Published in the peer-review journal Genes & Development, the research by scientists Seung H. Choi, PhD; Jason B. Wright; Scott A. Gerber, PhD; and Michael D. Cole, PhD; identifies a novel protein complex, E3 ligase, that in normal cells regulates the degradation of Myc protein. In tumor cells, however, this degradation is significantly dampened.

Dr. Choi and Jason Wright work in the laboratory of Dr. Cole, who began studying the Myc protein 28 years ago. Dr. Gerber is a Professor of Genetics whose specialty is the large-scale analysis of proteins called proteomics. Together, Dr. Gerber and Dr. Cole use proteomics to understand how cancer functions and how certain proteins are involved in tumor growth.

Proteins are the workhorses of the human body. Antibodies are proteins; so are some hormones. There are hundreds of thousands, even millions, of unique protein forms—many more than the number of genes in human DNA. Identifying and understanding all the possible protein combinations that impact the human body and human health is a daunting task, especially when considering the mechanisms that push cells to become cancerous. But progress is being made—proteomics has been called the next big step in cancer research.

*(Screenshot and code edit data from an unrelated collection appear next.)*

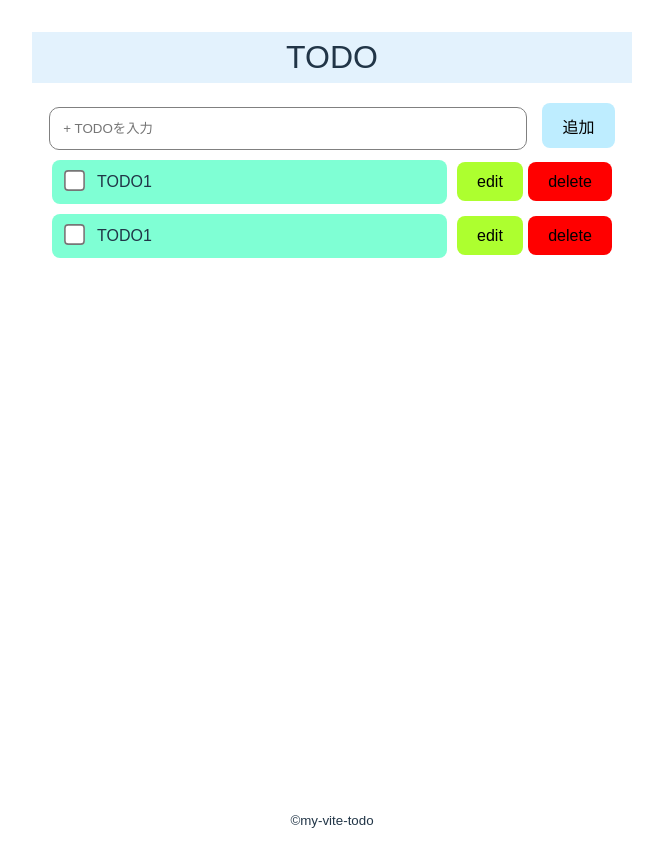
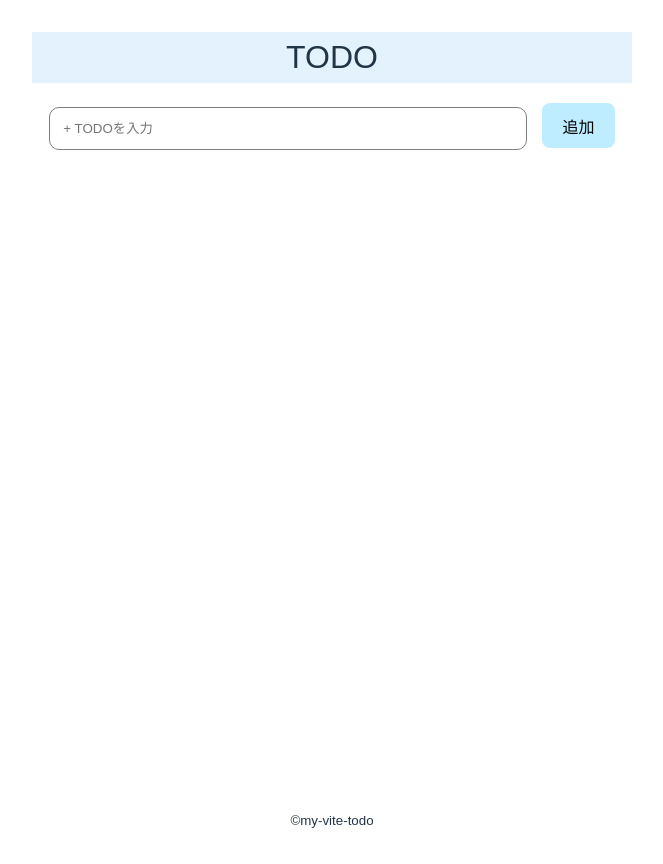
Before and after one commit to yukiyuki925/vue-practice, a Vue app in the folder my-vite-todo/: page / in a window 1280 px wide. Shown: the whole page, without its empty margins (308-971 px from the left). Built offline with nearby package versions, Linux system fonts and the light colour scheme.

Commit message:
v-forで一覧表示

```diff
--- a/my-vite-todo/src/components/MainTodo.vue
+++ b/my-vite-todo/src/components/MainTodo.vue
@@ -1,7 +1,8 @@
 <script setup>
 import { ref } from "vue";
-const todoRef = ref("");
 const todoListRef = ref([]);
+const ls = localStorage.todoList;
+todoListRef.value = ls ? JSON.parse(ls) : [];
 const addTodo = () => {
   const id = new Date().getTime();
   todoListRef.value.push({ id: id, task: todoRef.value });
@@ -24,21 +25,9 @@ const addTodo = () => {
 
   <!-- todo一覧 -->
   <div class="box_list">
-    <div class="todo_list">
+    <div class="todo_list" v-for="todo in todoListRef" :key="todo.id">
       <div class="todo">
-        <input type="checkbox" class="check" /><label>TODO1</label>
-      </div>
-      <div class="btns">
-        <button class="btn green">edit</button>
-        <button class="btn red">delete</button>
-      </div>
-    </div>
-  </div>
-
-  <div class="box_list">
-    <div class="todo_list">
-      <div class="todo">
-        <input type="checkbox" class="check" /><label>TODO1</label>
+        <input type="checkbox" class="check" /><label>{{ todo.task }}</label>
       </div>
       <div class="btns">
         <button class="btn green">edit</button>
```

The Cole team's data suggest that inactivation of the Myc-degradation pathway can be a preliminary step in cancer development. In tumor cells, Myc becomes a kind of super growth-promoter. "We want to know exactly what's defective in tumor cells, and we keep coming back to the Myc protein," explains Cole. "The more Myc you have, the more cell growth you have. For some reason, in cancer cells the regulation of Myc is disrupted and tumor cells grow like the accelerator is on the floor all the time."

He adds, "Understanding Myc is fundamental to understanding cancer cells. In this paper we are able to show cause and effect for Myc degradation. What we still need to understand is why, in tumor cells, the degradation machinery for Myc is turned off."

October 26, 2010